This approach was implemented, and N-grams were generated by a Whoosh tokenizer, translated and passed to the existing model for spam identification in order to extract trends in English.


Image 2: Tokenizing (“I love Korea” using a Whoosh analyzer)

However even in this approach, the necessity of translation still remained absolute. The two packages nevertheless are a successful find, for smaller corpora where the time required for translation is not high, and taking the nouns or naming words from the text will not be a waste. It is important to note that a large amount of text was present in two languages and translation of samples was considered using Google Translate add-on for Google Sheets initially. It was followed by usage of APIs.

Translation with APIs (Google and Yandex)

One of the ways to translate large scale text it to use the Google Translate API, the unofficial version of which has got widespread stability issues.


The wrapper classes for Google API are googletrans, goslate, translate. However, all proved to be unstable.

On the other hand, Yandex provided a pretty stable API, and a free API key for one account, the daily limit being 1 million characters and 10 million being the total limit. Using this, a significant sample of the data can be translated, enough to extract useful tokens and mining relevant trends. The wrapper class was Yandex Translate.

Machine translation: Pros and cons

Using Deep Learning for Machine translation is a lucrative and an all-encompassing option, but it does come with its own set of unique challenges – the primary one being labelling. Open Translation Corpora under The Creative Commons Licenses is available, however that may not suit the text for a particular use case.

The options of Machine translation are still not too far beyond reach, however that will be a more long-term engagement. Translating relevant data using APIs, or Google sheets and long-term labelling will definitely allow us to build a huge and relevant dataset required for the purpose. For small texts, using KoNLPy to identify named entities, translating and isolating them seems more viable.

Bottlenecks and coming to ‘terms’

Most NPL methods have its drawbacks – no translation is perfect, and many terms are literally lost in translation. Assuming that there is no language expert involved in this case study, the problem cannot be wholly eliminated. KoNLPy and Whoosh are only steps towards analysis and they will only help make the research a little easier. Without a language expert, sheets full of foreign language can look intimidating. Mining whatever information available is important in such cases, and these approaches can help streamline the process and make it less taxing.

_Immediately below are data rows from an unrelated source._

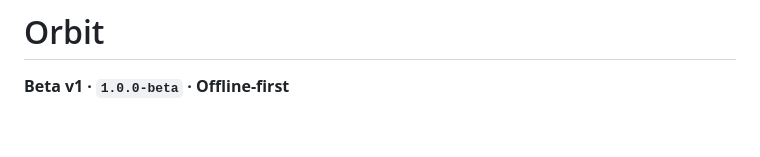
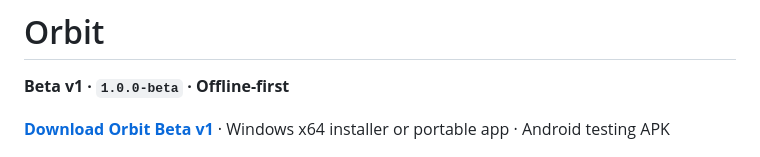
Before and after one commit to Francpaul-Thekkan/Orbit, a Markdown page: README.md, the part around the change. Rendered like a GitHub page; blank space fills up the shorter version.

Commit message:
Link beta downloads from README

```diff
--- a/README.md
+++ b/README.md
@@ -1,6 +1,8 @@
 # Orbit
 
 **Beta v1 · `1.0.0-beta` · Offline-first**
+
+**[Download Orbit Beta v1](https://github.com/Francpaul-Thekkan/Orbit/releases/tag/v1.0.0-beta)** · Windows x64 installer or portable app · Android testing APK
 
 ![Orbit first-launch setup](docs/images/startup.png)
 
```
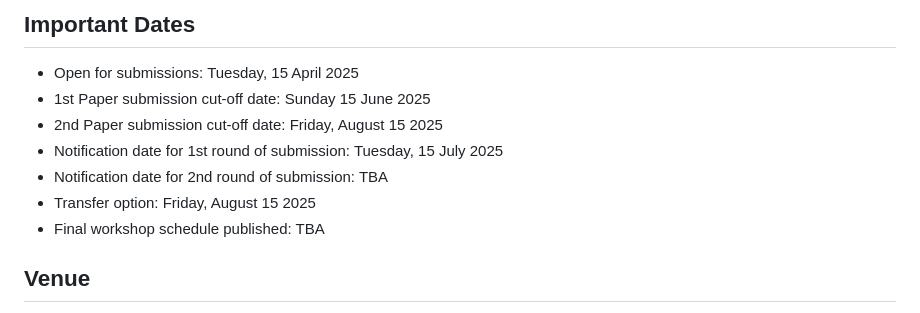
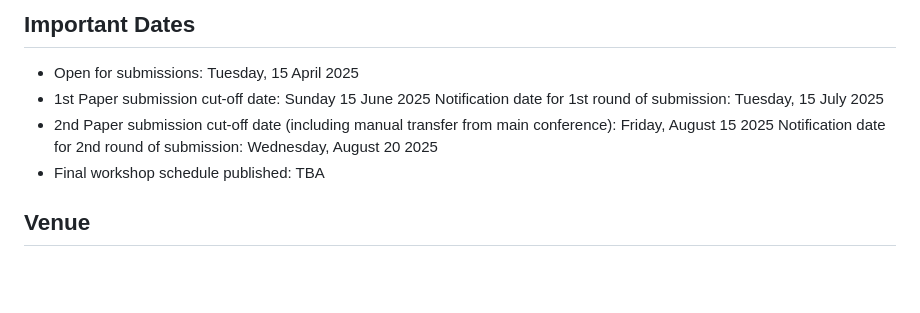
Before and after one commit to CLEAR-WS/CLEAR-WS.github.io, a Markdown page: README.md, the part around the change. GitHub-like rendering; blank space fills up the shorter version.

```diff
--- a/README.md
+++ b/README.md
@@ -32,10 +32,9 @@ After the workshop, selected papers can be submitted for publication in a specia
 ## Important Dates
 - Open for submissions: Tuesday, 15 April 2025
 - 1st Paper submission cut-off date: Sunday 15 June 2025
-- 2nd Paper submission cut-off date: Friday, August 15 2025
-- Notification date for 1st round of submission: Tuesday, 15 July 2025
-- Notification date for 2nd round of submission: TBA
-- Transfer option: Friday, August 15 2025
+  Notification date for 1st round of submission: Tuesday, 15 July 2025
+- 2nd Paper submission cut-off date (including manual transfer from main conference): Friday, August 15 2025
+  Notification date for 2nd round of submission: Wednesday, August 20 2025
 - Final workshop schedule published: TBA
 
 ## Venue
```
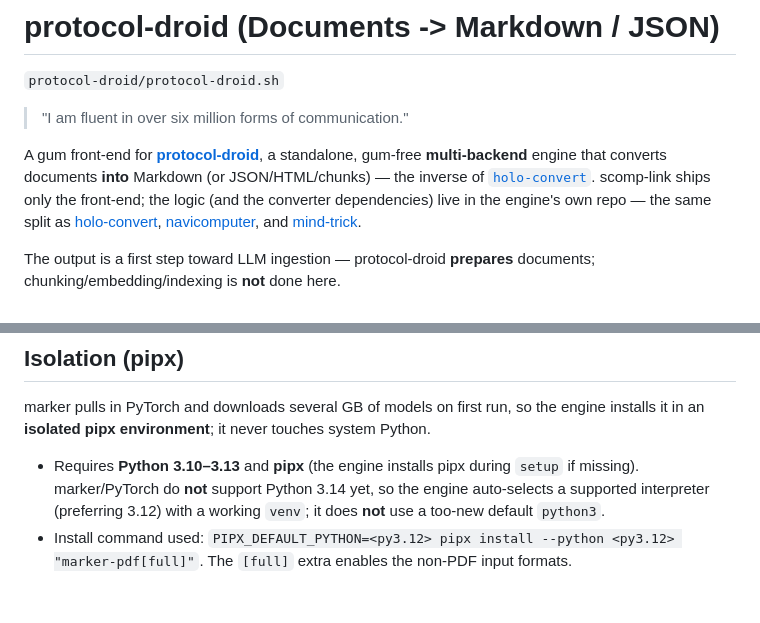
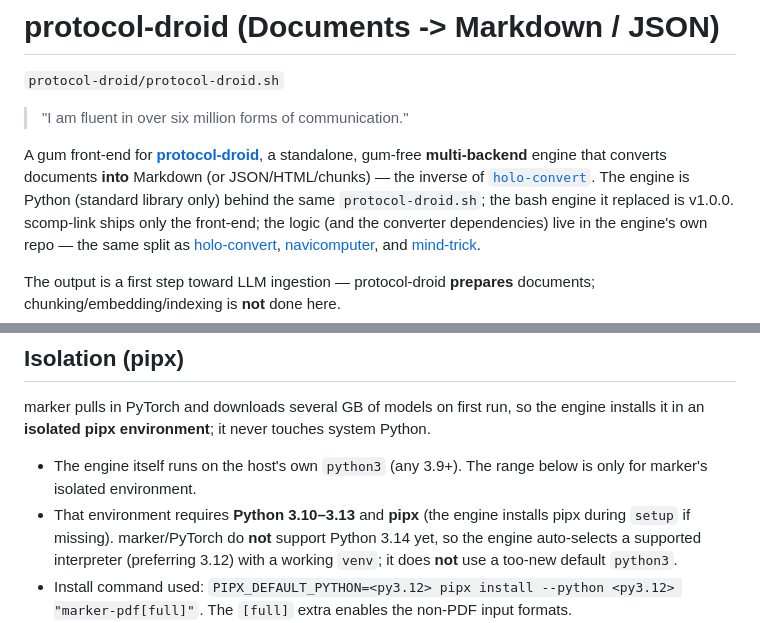
Before and after one commit to malahmen/scomp-link, a Markdown page: docs/scripts/protocol-droid.md, 2 parts joined by grey strips. Drawn GitHub-style; blank space fills up the shorter version.

Commit message:
docs: holo-convert and protocol-droid are Python engines now (v2), the bash ones are v1.0.0.

```diff
--- a/docs/scripts/protocol-droid.md
+++ b/docs/scripts/protocol-droid.md
@@ -7,6 +7,8 @@
 A gum front-end for **[protocol-droid](https://github.com/malahmen/protocol-droid)**,
 a standalone, gum-free **multi-backend** engine that converts documents **into**
 Markdown (or JSON/HTML/chunks) — the inverse of [`holo-convert`](holo-convert.md).
+The engine is Python (standard library only) behind the same `protocol-droid.sh`;
+the bash engine it replaced is v1.0.0.
 scomp-link ships only the front-end; the logic (and the converter dependencies)
 live in the engine's own repo — the same split as [holo-convert](holo-convert.md),
 [navicomputer](navicomputer.md), and [mind-trick](mind-trick.md).
@@ -92,7 +94,9 @@ marker pulls in PyTorch and downloads several GB of models on first run, so the
 engine installs it in an **isolated pipx environment**; it never touches system
 Python.
 
-- Requires **Python 3.10–3.13** and **pipx** (the engine installs pipx during
+- The engine itself runs on the host's own `python3` (any 3.9+). The range
+  below is only for marker's isolated environment.
+- That environment requires **Python 3.10–3.13** and **pipx** (the engine installs pipx during
   `setup` if missing). marker/PyTorch do **not** support Python 3.14 yet, so the
   engine auto-selects a supported interpreter (preferring 3.12) with a working
   `venv`; it does **not** use a too-new default `python3`.
```
Also changed, not shown: docs/scripts/holo-convert.md (+1 -1 lines).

Image 4: A snapshot of sample valid trends

Saying 안녕하세요 (hello) to the future

Working on client requirements calls for quick strategies and immediate resolutions. However, when it comes to mining text, it is important to look at the bigger picture and larger use of these NLP methods. Yandex Translate and KoNLPy have not only helped in mining information at present, but have also demonstrated a way ahead for creating a dataset for a neural network.

Yandex API translations are free for ten million characters, and that means thousands of Bilingual Phrase Translations. These examples can be used to train a Neural Translation Model, and with packages like Keras and Tensorflow, it is not too difficult to delve into Deep Learning anymore. While the translated data may fall short for the purposes of building a global translation model, it will definitely serve a much smaller domain like the beauty and personal care market. Bilingual Phrase Translations could well be the next step and since they are the first steps to a Neural Translation Model, that’s how we could be saying 안녕하세요 (Korean: Anneyonghaseyo, English: Hi!) to the future!

Decoding consumer conversation to predict trends

Natural Language Processing (NLP) is growing in stature and can be applied in a variety of situations that deal with text data. In this time where businesses are flooded with more data, these techniques provide decisive insights which was not practical with manual means. LatentView Analytics, as experts in harnessing unconventional sources of data, is working on cutting edge NLP methods helping global brands understand the pulse of the consumer. For more details, write into:


Related Blogs